The picture quality for Jasmine Women is appallingly bad for such a wonderfully shot film. Edges are soft and colors are muted throughout, and there are quite often shifts in consistency that are obvious to the naked eye. Even worse are the flat out errors in quality control. In several instances, when the camera is panning, the picture stutters, stopping momentarily before moving on. Sometimes, phantom lines also appear, almost like shadows being cast by Venetian blinds.
The presentation is letterboxed at 4:3 aspect ratio.
Two different Mandarin Chinese mixes: 2.0 and 5.1 DTS, and a third in Cantonese 2.0. The mix is fine, not too tinny and easy to hear, but at different times in the movie, the sound drops out for a second. In one instance, it's particularly frustrating because when it comes back, the sound level (and the picture color) also changes.
The English subtitles are quite poor. Most of the time it's not too tough to make out what is intended, but at other times, several lines of dialogue are run together and kept onscreen until all of the lines are spoken--even when there are pauses in between. Given a notable lack of punctuation, I had to dissect what line went where to suss out the true meaning. There are also Chinese subtitles.
Two photo galleries: one of promotional stills, one of various poster designs. There is also a DVD-ROM feature, which I assume is the script broken up over three Microsoft Word documents. It is in Chinese.

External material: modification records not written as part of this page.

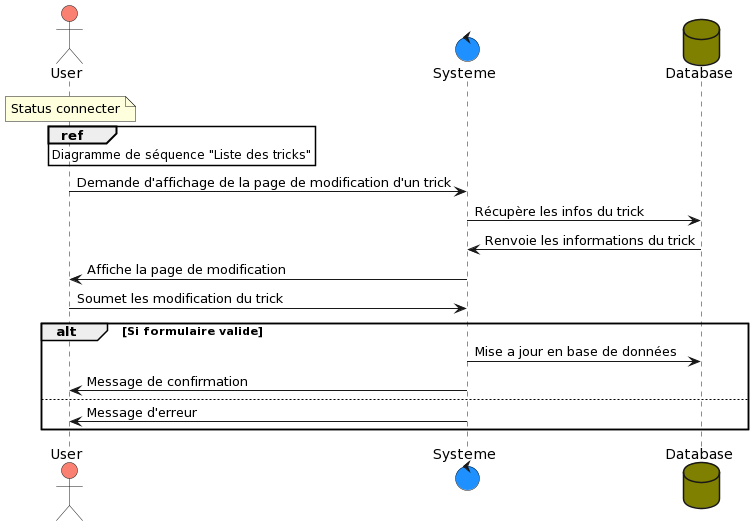
Before: uml/Diagramme de séquences/Gestion des tricks/Modification/modification.png, a diagram exported from PlantUML (NassimTaoussi/SnowTricks).
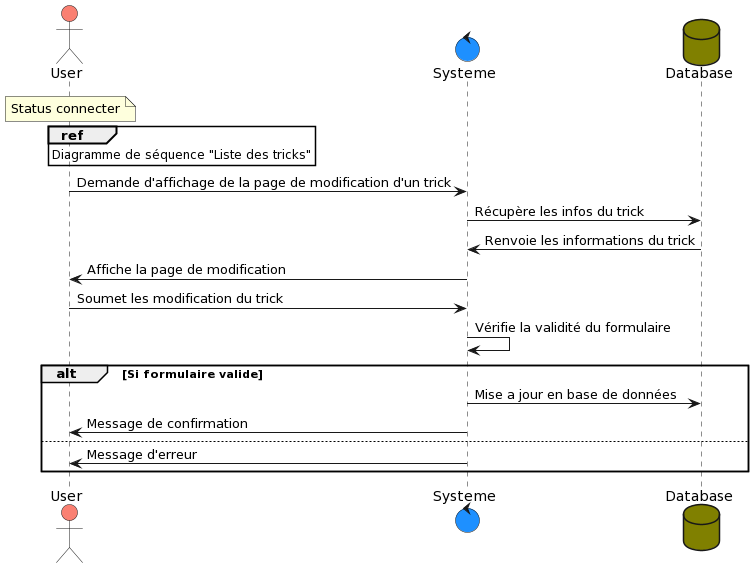
Above is the later version.

Diff of the diagram source:
```diff
@@ -10,7 +10,7 @@
 Database -> Systeme : Renvoie les informations du trick
 Systeme -> User: Affiche la page de modification
 User-> Systeme : Soumet les modification du trick
-
+Systeme -> Systeme : Vérifie la validité du formulaire
   alt Si formulaire valide
     Systeme -> Database : Mise a jour en base de données
     Systeme -> User: Message de confirmation
```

The disc also comes in a nice slipcase.
Rent It. Though Jasmine Women is an involving historical epic, the DVD presentation so far leaves a lot to be desired. Definitely see it, as Ziyi Zhang and Joan Chen's performances are not to be missed, but until someone else puts out a higher quality disc, don't shell out the money to have it in your collection.
Jamie S. Rich is a novelist and comic book writer. He is best known for his collaborations with Joelle Jones, including the hardboiled crime comic book You Have Killed Me, the challenging romance 12 Reasons Why I Love Her, and the 2007 prose novel Have You Seen the Horizon Lately?, for which Jones did the cover. All three were published by Oni Press. His most recent projects include the futuristic romance A Boy and a Girl with Natalie Nourigat; Archer Coe and the Thousand Natural Shocks, a loopy crime tale drawn by Dan Christensen; and the horror miniseries Madame Frankenstein, a collaboration with Megan Levens. Follow Rich's blog at Confessions123.com.